Welcome back to the third week of our playroom organization blog series! Last week I rounded up some of my favorite ways to keep your little one’s books from taking over the house! This week, we are talking all about TOYS! If you’re anything like most moms I work with, you have two goals: less toys, more storage! Oh, and you’d also LOVE it if your kids could clean up the toys all.by.themselves. Think that all sounds too good to be true? I’m here to show you otherwise 🙂 Today I’m sharing 5 tips to create kid-friendly toy storage for your playroom. Ready?! Let’s go!

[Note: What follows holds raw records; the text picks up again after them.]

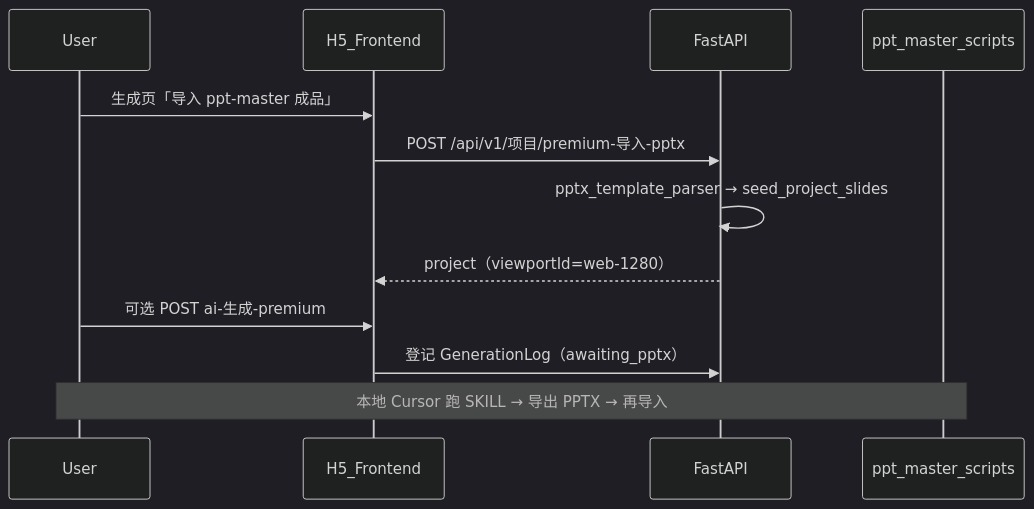
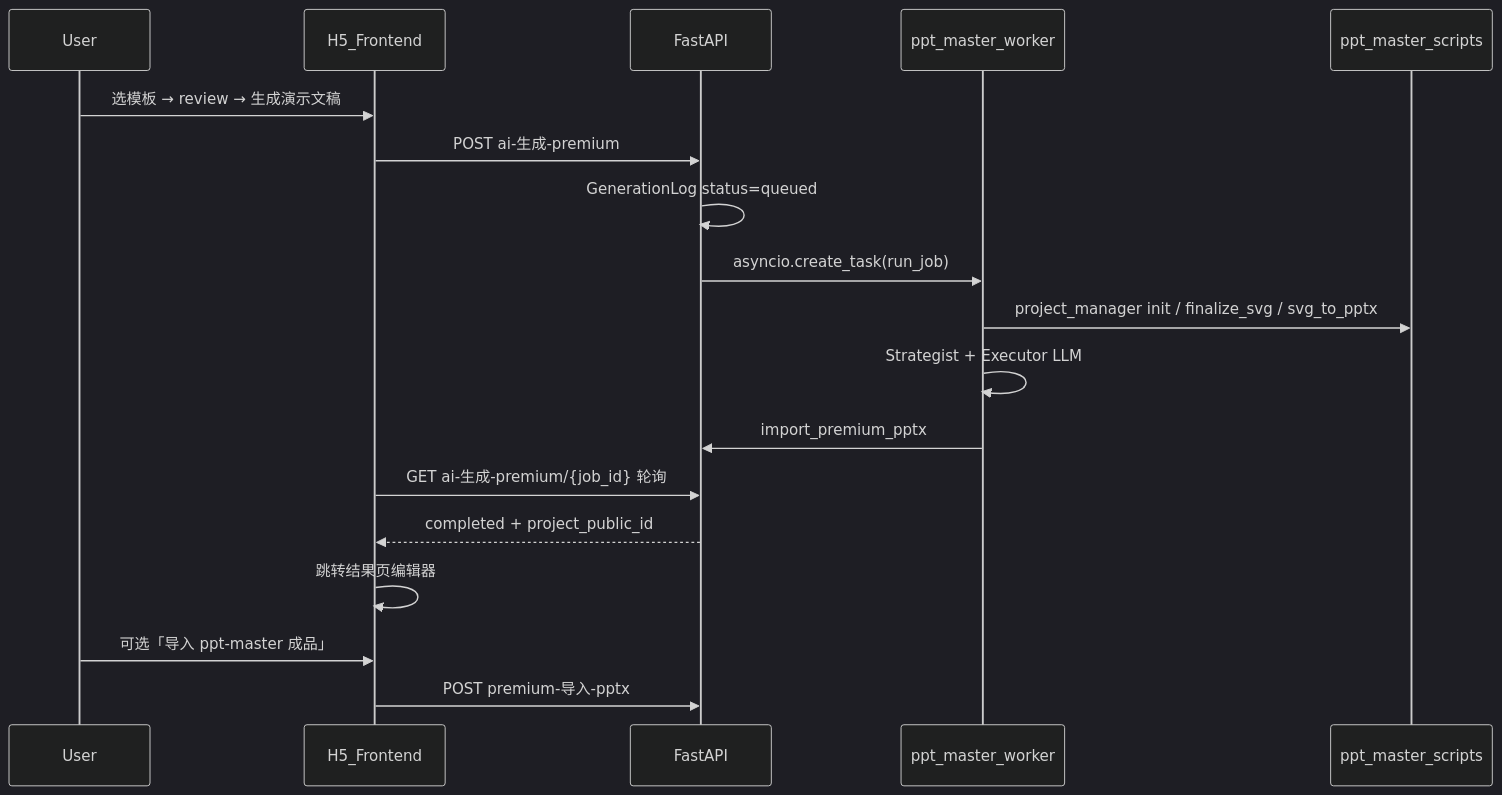
Before and after one commit to Peng525/AI_H5_Platform: the second of 2 diagrams in docs/系统架构.md, drawn with Mermaid (dark theme). The commit also changed other lines of this file and 13694 other files, not shown here.

````diff
--- a/docs/系统架构.md
+++ b/docs/系统架构.md
@@ -79,16 +79,22 @@
 ```mermaid
 sequenceDiagram
   participant User
   participant H5 as H5_Frontend
   participant API as FastAPI
+  participant W as ppt_master_worker
   participant PM as ppt_master_scripts
 
-  User->>H5: 生成页「导入 ppt-master 成品」
-  H5->>API: POST /api/v1/项目/premium-导入-pptx
-  API->>API: pptx_template_parser → seed_project_slides
-  API-->>H5: project（viewportId=web-1280）
+  User->>H5: 选模板 → review → 生成演示文稿
+  H5->>API: POST ai-生成-premium
+  API->>API: GenerationLog status=queued
+  API->>W: asyncio.create_task(run_job)
+  W->>PM: project_manager init / finalize_svg / svg_to_pptx
+  W->>W: Strategist + Executor LLM
+  W->>API: import_premium_pptx
+  H5->>API: GET ai-生成-premium/{job_id} 轮询
+  API-->>H5: completed + project_public_id
+  H5->>H5: 跳转结果页编辑器
 
-  User->>H5: 可选 POST ai-生成-premium
-  H5->>API: 登记 GenerationLog（awaiting_pptx）
-  Note over User,PM: 本地 Cursor 跑 SKILL → 导出 PPTX → 再导入
+  User->>H5: 可选「导入 ppt-master 成品」
+  H5->>API: POST premium-导入-pptx
 ```
````
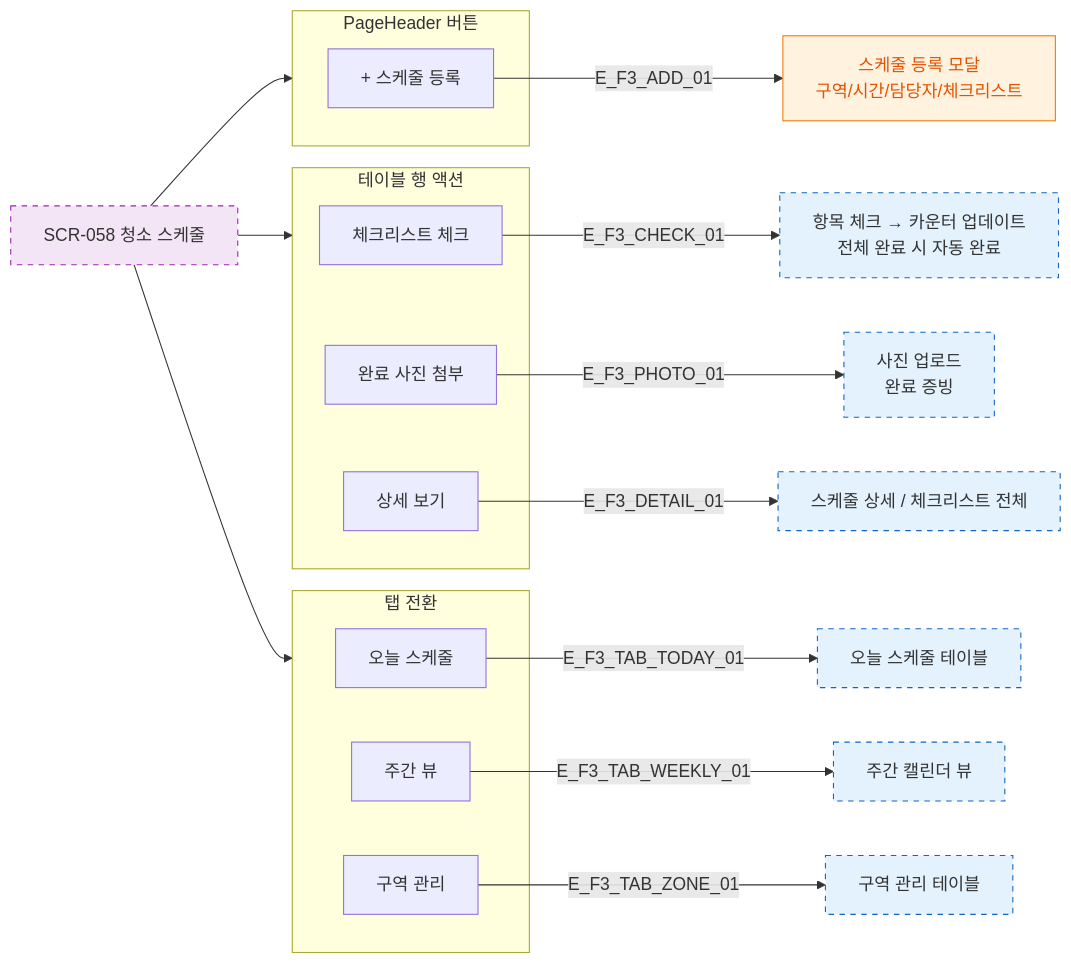
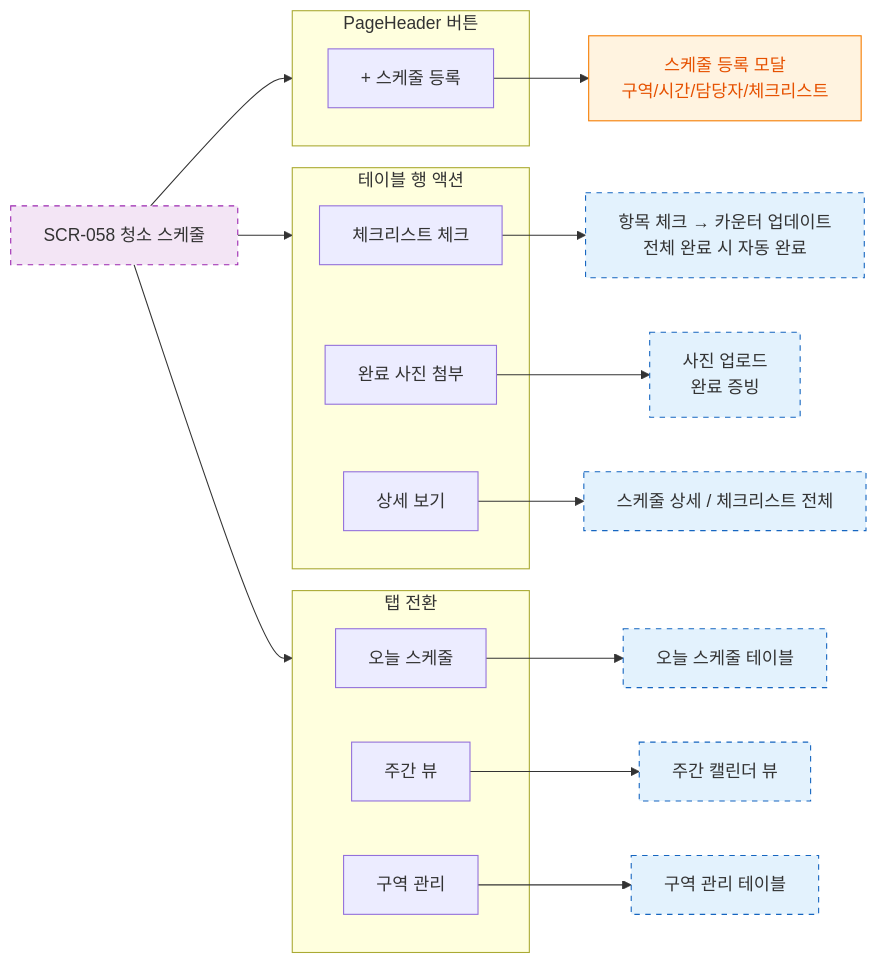
One commit to dev-spogym/admin-pando changed the diagram in docs/다이어그램/D06_시설관리/SCR-058_청소스케줄/F3_버튼액션.md. Above: the diagram before and after it, drawn with Mermaid. The commit also changed other lines of this file and 1660 other files, not shown here.

First line of the commit message:
다이어그램: 기획자/클라이언트 납품본으로 정리

````diff
--- a/docs/다이어그램/D06_시설관리/SCR-058_청소스케줄/F3_버튼액션.md
+++ b/docs/다이어그램/D06_시설관리/SCR-058_청소스케줄/F3_버튼액션.md
@@ -16,39 +14,39 @@
 ```mermaid
 flowchart LR
     SCR_058[SCR-058 청소 스케줄]
 
     subgraph HeaderBtns["PageHeader 버튼"]
         BTN_ADD[+ 스케줄 등록]
     end
 
     subgraph TableBtns["테이블 행 액션"]
         BTN_CHECK[체크리스트 체크]
         BTN_PHOTO[완료 사진 첨부]
         BTN_DETAIL[상세 보기]
     end
 
     subgraph TabBtns["탭 전환"]
         TAB_TODAY[오늘 스케줄]
         TAB_WEEKLY[주간 뷰]
         TAB_ZONE[구역 관리]
     end
 
     SCR_058 --> HeaderBtns
     SCR_058 --> TableBtns
     SCR_058 --> TabBtns
 
-    BTN_ADD -->|E_F3_ADD_01| AddModal[스케줄 등록 모달\n구역/시간/담당자/체크리스트]
-    BTN_CHECK -->|E_F3_CHECK_01| CheckFlow[항목 체크 → 카운터 업데이트\n전체 완료 시 자동 완료]
-    BTN_PHOTO -->|E_F3_PHOTO_01| PhotoUpload[사진 업로드\n완료 증빙]
-    BTN_DETAIL -->|E_F3_DETAIL_01| DetailView[스케줄 상세 / 체크리스트 전체]
-    TAB_TODAY -->|E_F3_TAB_TODAY_01| TodayView[오늘 스케줄 테이블]
-    TAB_WEEKLY -->|E_F3_TAB_WEEKLY_01| WeeklyView[주간 캘린더 뷰]
-    TAB_ZONE -->|E_F3_TAB_ZONE_01| ZoneView[구역 관리 테이블]
+    BTN_ADD --> AddModal[스케줄 등록 모달\n구역/시간/담당자/체크리스트]
+    BTN_CHECK --> CheckFlow[항목 체크 → 카운터 업데이트\n전체 완료 시 자동 완료]
+    BTN_PHOTO --> PhotoUpload[사진 업로드\n완료 증빙]
+    BTN_DETAIL --> DetailView[스케줄 상세 / 체크리스트 전체]
+    TAB_TODAY --> TodayView[오늘 스케줄 테이블]
+    TAB_WEEKLY --> WeeklyView[주간 캘린더 뷰]
+    TAB_ZONE --> ZoneView[구역 관리 테이블]
 
     classDef newFeature fill:#F3E5F5,stroke:#9C27B0,stroke-dasharray:5 5
     classDef modal fill:#FFF3E0,stroke:#F57C00,color:#E65100
     classDef screen fill:#E3F2FD,stroke:#1565C0,stroke-dasharray:5 5
     class SCR_058 newFeature
     class AddModal modal
     class CheckFlow,PhotoUpload,DetailView,TodayView,WeeklyView,ZoneView screen
 ```
````
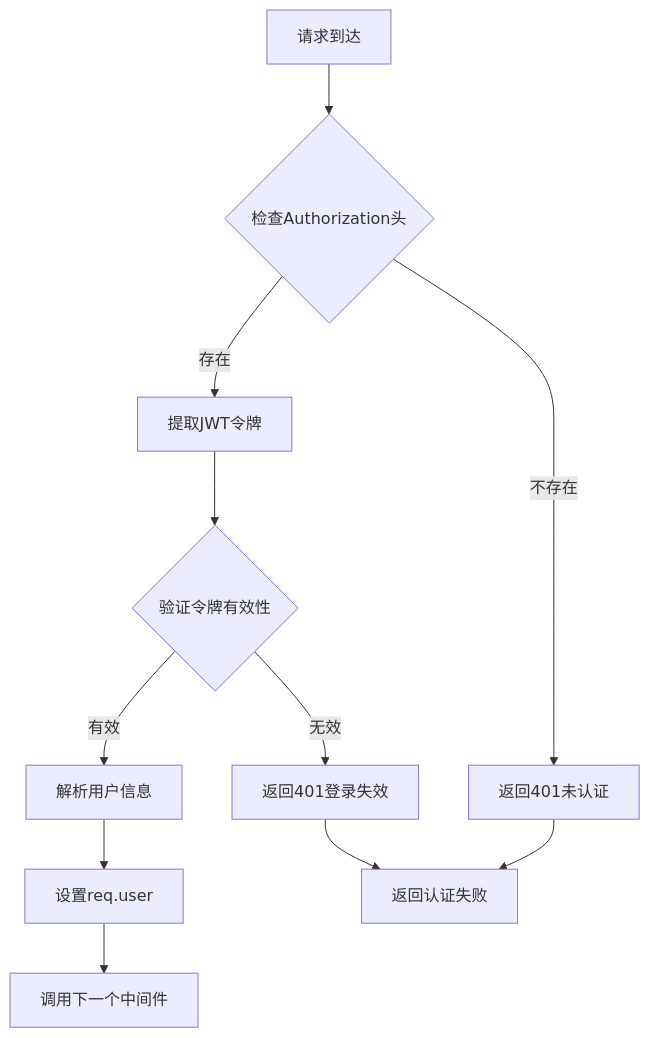
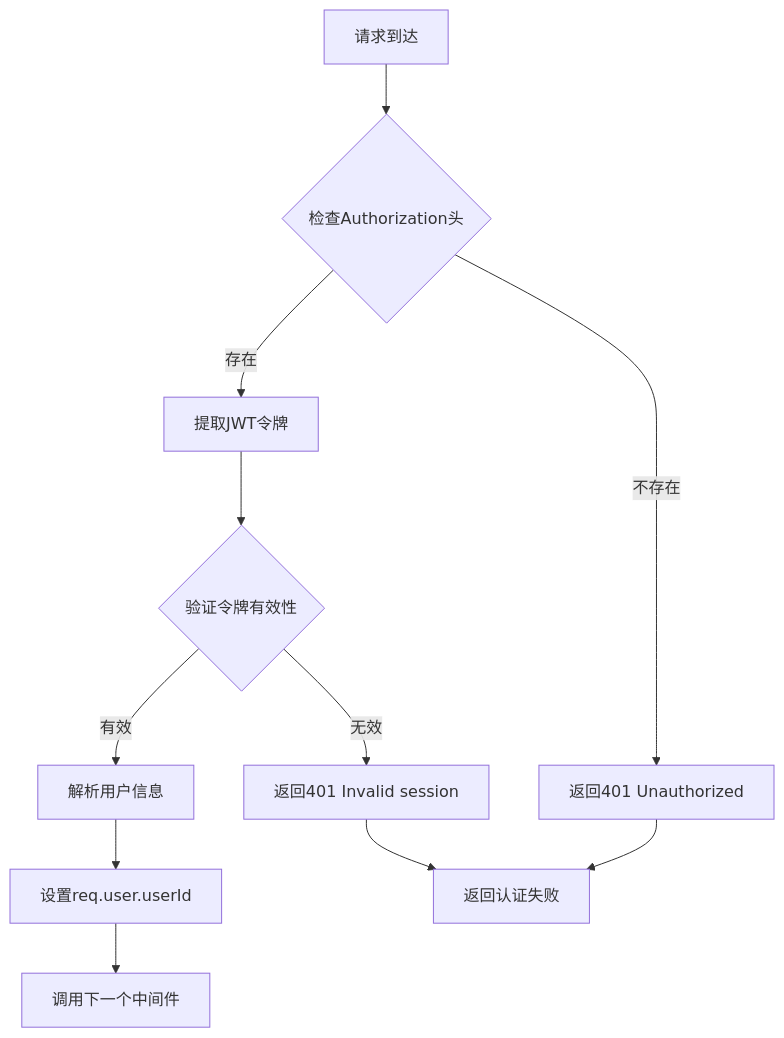
One commit to hanksd769-droid/sailshub changed the sixth of 9 diagrams in .qoder/repowiki/zh/content/多模态工作流模块/复制库系统.md. Above: the diagram before and after it, drawn with Mermaid. The commit also changed other lines of this file and 4 other files, not shown here.

````diff
--- a/.qoder/repowiki/zh/content/多模态工作流模块/复制库系统.md
+++ b/.qoder/repowiki/zh/content/多模态工作流模块/复制库系统.md
@@ -289,13 +296,13 @@
 ```mermaid
 flowchart TD
 A[请求到达] --> B{检查Authorization头}
 B --> |存在| C[提取JWT令牌]
-B --> |不存在| D[返回401未认证]
+B --> |不存在| D[返回401 Unauthorized]
 C --> E{验证令牌有效性}
 E --> |有效| F[解析用户信息]
-E --> |无效| G[返回401登录失效]
-F --> H[设置req.user]
+E --> |无效| G[返回401 Invalid session]
+F --> H[设置req.user.userId]
 H --> I[调用下一个中间件]
 G --> J[返回认证失败]
 D --> J
 ```
````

I don’t suggest color-coding your entire playroom, but for certain toys this strategy works really well. And by certain toys, I mean Legos. Ahhhh, all of those little teeny-tiny pieces! 🙂 Organizing them by color makes it easy for your kids to not only find the pieces they need when building, but it also makes it super simple for them to clean up when they are done creating.
Image Source: I Heart Organizing
Jen from I Heart Organizing shares how she uses IKEA’s “Trofast” system to keep her boys’ Legos in check. She says, “We now have a place that the boys can build and create and the storage is both functional, yet dressed up to blend in and become part of the decor.” Now, organizing all of those Lego instruction books…sorry, but that’s going to need it’s own blog post! 🙂
I think all parents want to instill a sense of independence and responsibility in their children – I don’t have any kids yet, but I know that this will certainly be something we teach ours beginning at young age. One way to do this is by creating a toy storage system that is easy enough for your children to figure out independently (after some coaching, of course). For toy storage, this means finding age-appropriate ways to sort toys. Labeling bins with pictures is one way to accomplish this goal. Jen does this fabulously here in her boys’ playroom.
Image Source: I Heart Organizing
As your children get older, you’ll want to update the labels to include words. I highly recommend using chalkboard labels to make it easier to change out the labels as your children outgrow toys and get new ones. In the below image, Whitney from Shanty 2 Chic uses chalkboard contact paper to create adorable toy bin labels.
Image Source: Shanty 2 Chic
When organizing the playroom, it’s important to keep a few things in mind:
1. Child Height: Choose storage systems that are low to the ground, especially for younger children. This will make it easier for your kids to reach their toys, pull out bins, and clean up.
2. Adult Supervision: If you have toys or games you only want your child to use when an adult is present, plan for it to be placed up high or in a closet.
3. Toy Size: Larger toys are probably not going to fit into containers. Think about having a designated area for larger toys.
Image Source: Angelica Henry Design
Angelica Henry Design does a lovely job with this, utilizing a tall built-in with open shelving at the top and closed cabinetry at the bottom. Children could easily access the closed cabinets as well as the first few shelves, and there’s plenty of space to put things out-of-reach for the little ones.
Yes, we want to pick toy bins that are cute and match the theme of our playrooms, but it’s so important to keep in mind the following when shopping for those bins, baskets, and containers. Ask yourself these questions: Will my child be able to easily take out and put back this bin? and Will the toys that I intent to store in this bin actually fit in it? Remember, we want our children to be able to gain a sense of independence in their playroom. So, buying a prickly wicker bin may not be the best option for the playroom. Likewise, using a flimsy fabric bin for train tracks doesn’t make all that much sense. Just think it through and make smart container selections.
Image Source: Freckles Chick
Freckles Chick chooses light-weight fabric bins in her daughter’s playroom, placed in a low Ikea Expedit Shelf. These bins are perfect for stuffed animals and other light-weight toys. Not to mention, they come in many different colors to match your playroom theme!
My last tip for the day is to keep the playroom simple. Having less toys to choose from means less cleanup and more creative playtime. You can accomplish this two ways. First, by going through every toy & book and purging. Throw away broken toys and ripped books and donate or sell those your children have outgrown. In addition to purging, keeping some toys in storage and rotating them every month or so simplifies playtime. Trust me, they will be thrilled when you unexpectedly bring out those toys they’ve forgotten all about. You’re welcome 🙂
I hope these tips help you create kid-friendly toy storage solutions for your children’s playroom – let me know if you have any questions along the way!
Do you LOVE the idea of having an adorable playroom for your kids, but don’t have the time to create one? Let me do all of the work for you!